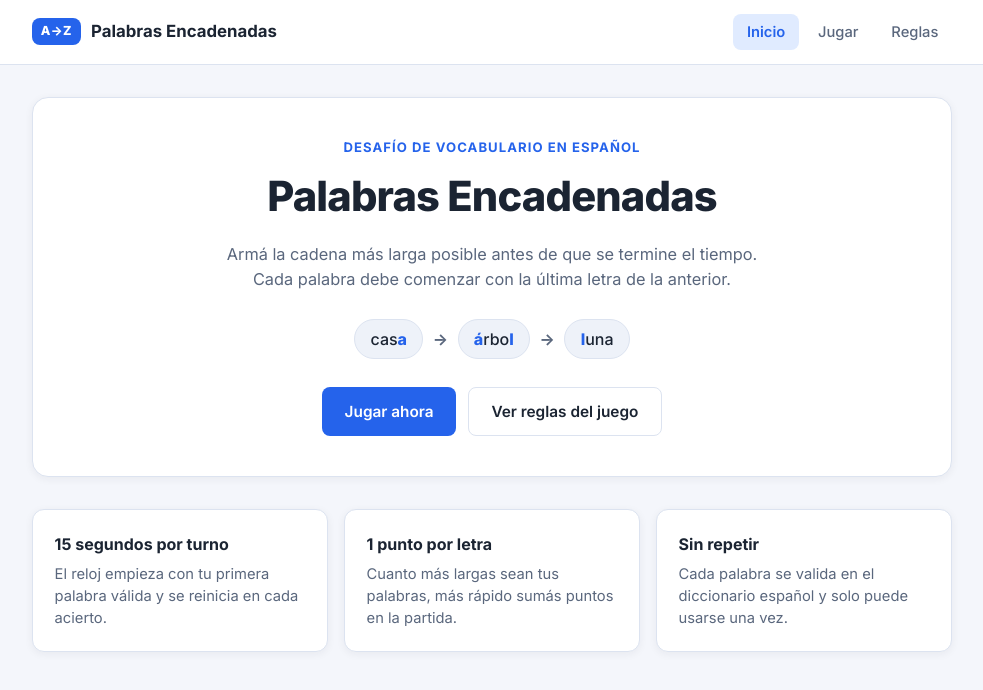
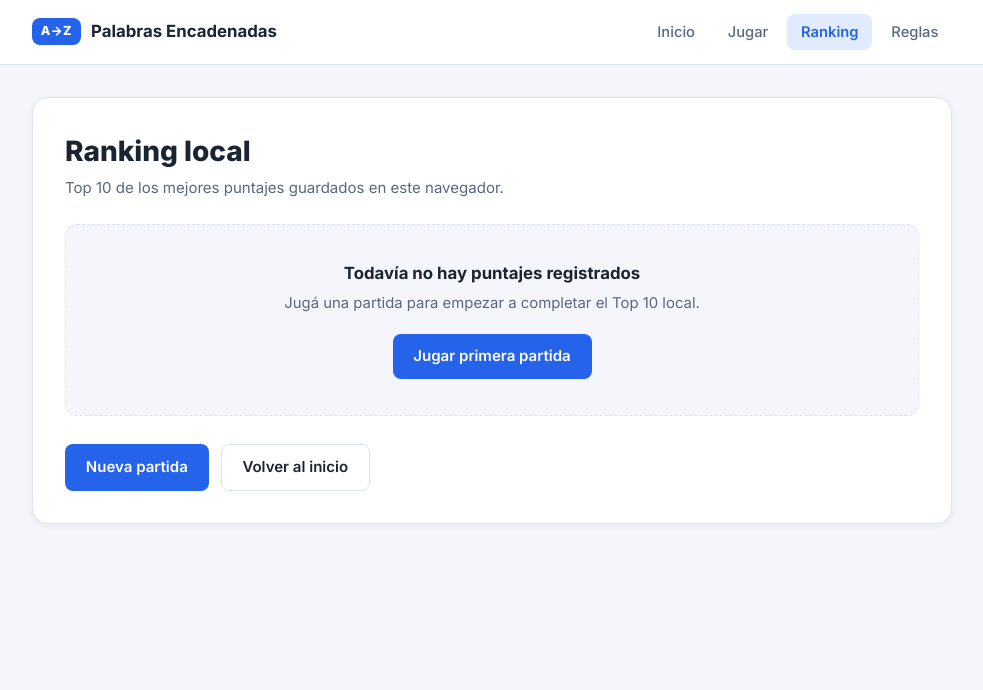
Before and after one commit to cardozo-marco/unq-ui-marco-cardozo-trabajo-final, a React (Vite) app: page /ranking in a window 1280 px wide. Before the commit this address led to /. Shown: the top 690 px of the page, without its empty margins (148-1131 px from the left). Built offline with nearby package versions, Linux system fonts and the light colour scheme; no server answers; the HTML template or start-up script is replaced by a standard one.

Commit message:
feat: agregar ranking local con los mejores 10 puntajes

```diff
--- a/src/App.tsx
+++ b/src/App.tsx
@@ -1,17 +1,42 @@
+import { useCallback, useState } from 'react'
 import { BrowserRouter, Navigate, Route, Routes } from 'react-router-dom'
 import Layout from './components/common/Layout'
 import Inicio from './pages/Inicio'
 import Jugar from './pages/Jugar'
+import Ranking from './pages/Ranking'
 import Reglas from './pages/Reglas'
+import { guardarPuntaje, obtenerRanking, vaciarRanking } from './services/ranking'
+import type { RegistroPuntaje } from './types'
 
 export default function App() {
+  const [ranking, setRanking] = useState<RegistroPuntaje[]>(() => obtenerRanking())
+
+  const handlePartidaFinalizada = useCallback((puntaje: number, cantidadPalabras: number) => {
+    const rankingActualizado = guardarPuntaje(puntaje, cantidadPalabras)
+    setRanking(rankingActualizado)
+  }, [])
+
+  const handleVaciarRanking = useCallback(() => {
+    vaciarRanking()
+    setRanking([])
+  }, [])
+
   return (
     <BrowserRouter>
       <Routes>
         <Route element={<Layout />}>
           <Route path="/" element={<Inicio />} />
-          <Route path="/jugar" element={<Jugar />} />
+          <Route
+            path="/jugar"
+            element={<Jugar onPartidaFinalizada={handlePartidaFinalizada} />}
+          />
           <Route path="/reglas" element={<Reglas />} />
+          <Route
+            path="/ranking"
+            element={
+              <Ranking registros={ranking} onVaciarRanking={handleVaciarRanking} />
+            }
+          />
           <Route path="*" element={<Navigate to="/" replace />} />
         </Route>
       </Routes>
--- a/src/components/common/Navbar.tsx
+++ b/src/components/common/Navbar.tsx
@@ -31,6 +31,14 @@ export default function Navbar() {
             Jugar
           </NavLink>
           <NavLink
+            to="/ranking"
+            className={({ isActive }) =>
+              isActive ? 'navbar__link navbar__link--active' : 'navbar__link'
+            }
+          >
+            Ranking
+          </NavLink>
+          <NavLink
             to="/reglas"
             className={({ isActive }) =>
               isActive ? 'navbar__link navbar__link--active' : 'navbar__link'
--- a/src/components/game/ResumenFinal.tsx
+++ b/src/components/game/ResumenFinal.tsx
@@ -18,7 +18,7 @@ export default function ResumenFinal({
       <h2 className="resumen-final__titulo">¡Se terminó el tiempo!</h2>
       <p className="resumen-final__descripcion">
         {cantidadPalabras > 0
-          ? 'Buen intento. Este es el resultado final de tu cadena.'
+          ? 'Tu puntaje quedó guardado en el ranking local.'
           : 'No llegaste a encadenar palabras en esta partida.'}
       </p>
 
@@ -43,6 +43,10 @@ export default function ResumenFinal({
           Jugar de nuevo
         </button>
 
+        <Link to="/ranking" className="resumen-final__btn resumen-final__btn--secundario">
+          Ver ranking
+        </Link>
+
         <Link to="/" className="resumen-final__btn resumen-final__btn--secundario">
           Volver al inicio
         </Link>
--- a/src/pages/Inicio.tsx
+++ b/src/pages/Inicio.tsx
@@ -34,8 +34,11 @@ export default function Inicio() {
           <Link to="/jugar" className="inicio__btn inicio__btn--primario">
             Jugar ahora
           </Link>
+          <Link to="/ranking" className="inicio__btn inicio__btn--secundario">
+            Ver ranking
+          </Link>
           <Link to="/reglas" className="inicio__btn inicio__btn--secundario">
-            Ver reglas del juego
+            Reglas
           </Link>
         </div>
       </div>
--- a/src/pages/Jugar.tsx
+++ b/src/pages/Jugar.tsx
@@ -14,12 +14,16 @@ import {
 } from '../utils/validators'
 import './Jugar.css'
 
+export interface JugarProps {
+  onPartidaFinalizada: (puntaje: number, cantidadPalabras: number) => void
+}
+
 const MENSAJE_INICIAL: MensajeJuego = {
   tipo: 'info',
   texto: 'Escribí la primera palabra válida para iniciar la partida y el temporizador de 15s.',
 }
 
-export default function Jugar() {
+export default function Jugar({ onPartidaFinalizada }: JugarProps) {
   const [palabras, setPalabras] = useState<string[]>([])
   const [estado, setEstado] = useState<EstadoPartida>('esperando')
   const [tiempoRestante, setTiempoRestante] = useState<number>(SEGUNDOS_POR_TURNO)
@@ -28,6 +32,7 @@ export default function Jugar() {
   const [claveFormulario, setClaveFormulario] = useState(0)
 
   const partidaFinalizadaRef = useRef(false)
+  const puntajeGuardadoRef = useRef(false)
   const partidaIdRef = useRef(0)
 
   const puntaje = calcularPuntajeCadena(palabras)
@@ -53,8 +58,13 @@ export default function Jugar() {
         tipo: 'error',
         texto: 'Se terminó el tiempo. La partida ha finalizado.',
       })
+
+      if (palabras.length > 0 && !puntajeGuardadoRef.current) {
+        puntajeGuardadoRef.current = true
+        onPartidaFinalizada(puntaje, palabras.length)
+      }
     }
-  }, [estado, tiempoRestante])
+  }, [estado, tiempoRestante, palabras.length, puntaje, onPartidaFinalizada])
 
   const handleEnviarPalabra = async (entrada: string): Promise<boolean> => {
     if (validando || estado === 'finalizada' || partidaFinalizadaRef.current) {
@@ -116,6 +126,7 @@ export default function Jugar() {
   const handleReiniciar = () => {
     partidaIdRef.current += 1
     partidaFinalizadaRef.current = false
+    puntajeGuardadoRef.current = false
     setPalabras([])
     setEstado('esperando')
     setTiempoRestante(SEGUNDOS_POR_TURNO)
--- /dev/null
+++ b/src/pages/Ranking.css
@@ -0,0 +1,187 @@
+.ranking__card {
+  background-color: var(--color-surface);
+  border: 1px solid var(--color-border);
+  border-radius: var(--radius-lg);
+  padding: 2rem;
+  box-shadow: var(--shadow-sm);
+}
+
+.ranking__header {
+  display: flex;
+  align-items: flex-start;
+  justify-content: space-between;
+  flex-wrap: wrap;
+  gap: 1rem;
+  margin-bottom: 1.5rem;
+}
+
+.ranking__titulo {
+  margin: 0;
+  font-size: 1.75rem;
+  font-weight: 800;
+}
+
+.ranking__subtitulo {
+  margin: 0.35rem 0 0;
+  color: var(--color-text-muted);
+  font-size: 0.94rem;
+}
+
+.ranking__btn-limpiar {
+  padding: 0.5rem 0.95rem;
+  border-radius: var(--radius-sm);
+  border: 1px solid #fecaca;
+  background-color: var(--color-danger-soft);
+  color: var(--color-danger);
+  font-size: 0.86rem;
+  font-weight: 600;
+  cursor: pointer;
+  transition: opacity 0.15s ease;
+}
+
+.ranking__btn-limpiar:hover {
+  opacity: 0.85;
+}
+
+.ranking__vacio {
+  padding: 2.25rem 1.25rem;
+  text-align: center;
+  border-radius: var(--radius-md);
+  border: 1px dashed var(--color-border);
+  background-color: var(--color-bg);
+}
+
+.ranking__vacio-titulo {
+  margin: 0 0 0.35rem;
+  font-weight: 700;
+  font-size: 1.05rem;
+}
+
+.ranking__vacio-texto {
+  margin: 0 0 1.25rem;
+  color: var(--color-text-muted);
+  font-size: 0.93rem;
+}
+
+.ranking__lista {
+  list-style: none;
+  padding: 0;
+  margin: 0;
+  display: flex;
+  flex-direction: column;
+  gap: 0.65rem;
+}
+
+.ranking__item {
+  display: flex;
+  align-items: center;
+  gap: 1rem;
+  padding: 0.9rem 1.1rem;
+  border-radius: var(--radius-md);
+  background-color: var(--color-bg);
+  border: 1px solid var(--color-border);
+}
+
+.ranking__posicion {
+  flex-shrink: 0;
+  min-width: 38px;
+  height: 32px;
+  padding: 0 0.45rem;
+  border-radius: var(--radius-sm);
+  background-color: var(--color-surface-muted);
+  color: var(--color-text-muted);
+  font-weight: 800;
+  font-size: 0.88rem;
+  display: inline-flex;
+  align-items: center;
+  justify-content: center;
+}
+
+.ranking__posicion--top1 {
+  background-color: #fef3c7;
+  color: #b45309;
+}
+
+.ranking__posicion--top2 {
+  background-color: #e2e8f0;
+  color: #334155;
+}
+
+.ranking__posicion--top3 {
+  background-color: #ffedd5;
+  color: #c2410c;
+}
+
+.ranking__detalle {
+  flex: 1;
+  min-width: 0;
+  display: flex;
+  flex-direction: column;
+  gap: 0.15rem;
+}
+
+.ranking__palabras {
+  font-weight: 600;
+  font-size: 0.96rem;
+}
+
+.ranking__fecha {
+  font-size: 0.82rem;
+  color: var(--color-text-muted);
+}
+
+.ranking__puntaje {
+  font-size: 1.05rem;
+  font-weight: 800;
+  color: var(--color-primary);
+  white-space: nowrap;
+}
+
+.ranking__footer {
+  margin-top: 1.75rem;
+  display: flex;
+  flex-wrap: wrap;
+  gap: 0.75rem;
+}
+
+.ranking__btn-jugar,
+.ranking__btn-volver {
+  display: inline-flex;
+  align-items: center;
+  justify-content: center;
+  padding: 0.7rem 1.3rem;
+  border-radius: var(--radius-sm);
+  font-weight: 600;
+  font-size: 0.94rem;
+  transition: background-color 0.15s ease;
+}
+
+.ranking__btn-jugar {
+  background-color: var(--color-primary);
+  color: #ffffff;
+}
+
+.ranking__btn-jugar:hover {
+  background-color: var(--color-primary-hover);
+}
+
+.ranking__btn-volver {
+  background-color: var(--color-surface);
+  border: 1px solid var(--color-border);
+  color: var(--color-text);
+}
+
+.ranking__btn-volver:hover {
+  background-color: var(--color-surface-muted);
+}
+
+@media (max-width: 600px) {
+  .ranking__card {
+    padding: 1.35rem 1rem;
+  }
+
+  .ranking__item {
+    gap: 0.75rem;
+    padding: 0.8rem 0.85rem;
+  }
+}
--- /dev/null
+++ b/src/pages/Ranking.tsx
@@ -0,0 +1,87 @@
+import { Link } from 'react-router-dom'
+import type { RegistroPuntaje } from '../types'
+import { formatearFechaPartida } from '../utils/formatters'
+import './Ranking.css'
+
+export interface RankingProps {
+  registros: RegistroPuntaje[]
+  onVaciarRanking: () => void
+}
+
+export default function Ranking({ registros, onVaciarRanking }: RankingProps) {
+  return (
+    <section className="ranking">
+      <div className="ranking__card">
+        <header className="ranking__header">
+          <div>
+            <h1 className="ranking__titulo">Ranking local</h1>
+            <p className="ranking__subtitulo">
+              Top 10 de los mejores puntajes guardados en este navegador.
+            </p>
+          </div>
+
+          {registros.length > 0 && (
+            <button
+              type="button"
+              className="ranking__btn-limpiar"
+              onClick={onVaciarRanking}
+            >
+              Borrar historial
+            </button>
+          )}
+        </header>
+
+        {registros.length === 0 ? (
+          <div className="ranking__vacio">
+            <p className="ranking__vacio-titulo">Todavía no hay puntajes registrados</p>
+            <p className="ranking__vacio-texto">
+              Jugá una partida para empezar a completar el Top 10 local.
+            </p>
+            <Link to="/jugar" className="ranking__btn-jugar">
+              Jugar primera partida
+            </Link>
+          </div>
+        ) : (
+          <ol className="ranking__lista">
+            {registros.map((registro, indice) => {
+              const posicion = indice + 1
+              const clasePosicion =
+                posicion <= 3
+                  ? `ranking__posicion ranking__posicion--top${posicion}`
+                  : 'ranking__posicion'
+
+              return (
+                <li key={registro.id} className="ranking__item">
+                  <span className={clasePosicion}>#{posicion}</span>
+
+                  <div className="ranking__detalle">
+                    <span className="ranking__palabras">
+                      {registro.cantidadPalabras}{' '}
+                      {registro.cantidadPalabras === 1
+                        ? 'palabra encadenada'
+                        : 'palabras encadenadas'}
+                    </span>
+                    <span className="ranking__fecha">
+                      {formatearFechaPartida(registro.fecha)}
+                    </span>
+                  </div>
+
+                  <strong className="ranking__puntaje">{registro.puntaje} pts</strong>
+                </li>
+              )
+            })}
+          </ol>
+        )}
+
+        <footer className="ranking__footer">
+          <Link to="/jugar" className="ranking__btn-jugar">
+            Nueva partida
+          </Link>
+          <Link to="/" className="ranking__btn-volver">
+            Volver al inicio
+          </Link>
+        </footer>
+      </div>
+    </section>
+  )
+}
--- /dev/null
+++ b/src/services/ranking.ts
@@ -0,0 +1,62 @@
+import type { RegistroPuntaje } from '../types'
+
+const STORAGE_KEY = 'palabras_encadenadas_ranking'
+export const LIMITE_RANKING = 10
+
+function esRegistroValido(item: unknown): item is RegistroPuntaje {
+  if (typeof item !== 'object' || item === null) return false
+  const candidato = item as Partial<RegistroPuntaje>
+  return (
+    typeof candidato.id === 'string' &&
+    typeof candidato.puntaje === 'number' &&
+    typeof candidato.cantidadPalabras === 'number' &&
+    typeof candidato.fecha === 'string'
+  )
+}
+
+function ordenarRanking(registros: RegistroPuntaje[]): RegistroPuntaje[] {
+  return [...registros]
+    .sort((a, b) => b.puntaje - a.puntaje || b.cantidadPalabras - a.cantidadPalabras)
+    .slice(0, LIMITE_RANKING)
+}
+
+export function obtenerRanking(): RegistroPuntaje[] {
+  try {
+    const raw = localStorage.getItem(STORAGE_KEY)
+    if (!raw) return []
+
+    const parsed: unknown = JSON.parse(raw)
+    if (!Array.isArray(parsed)) return []
+
+    return ordenarRanking(parsed.filter(esRegistroValido))
+  } catch {
+    return []
+  }
+}
+
+export function guardarPuntaje(puntaje: number, cantidadPalabras: number): RegistroPuntaje[] {
+  const nuevoRegistro: RegistroPuntaje = {
+    id: `${Date.now()}-${Math.random().toString(36).slice(2, 8)}`,
+    puntaje,
+    cantidadPalabras,
+    fecha: new Date().toISOString(),
+  }
+
+  const actualizado = ordenarRanking([...obtenerRanking(), nuevoRegistro])
+
+  try {
+    localStorage.setItem(STORAGE_KEY, JSON.stringify(actualizado))
+  } catch {
+    // Si localStorage no está disponible, devolvemos el ranking actualizado en memoria
+  }
+
+  return actualizado
+}
+
+export function vaciarRanking(): void {
+  try {
+    localStorage.removeItem(STORAGE_KEY)
+  } catch {
+    // Ignorar errores de almacenamiento
+  }
+}
```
::::::::::
**Exercise details**
In the material above, tally each line where "puntajes" appears, and respond with only the tally.

**Exercise answer**
3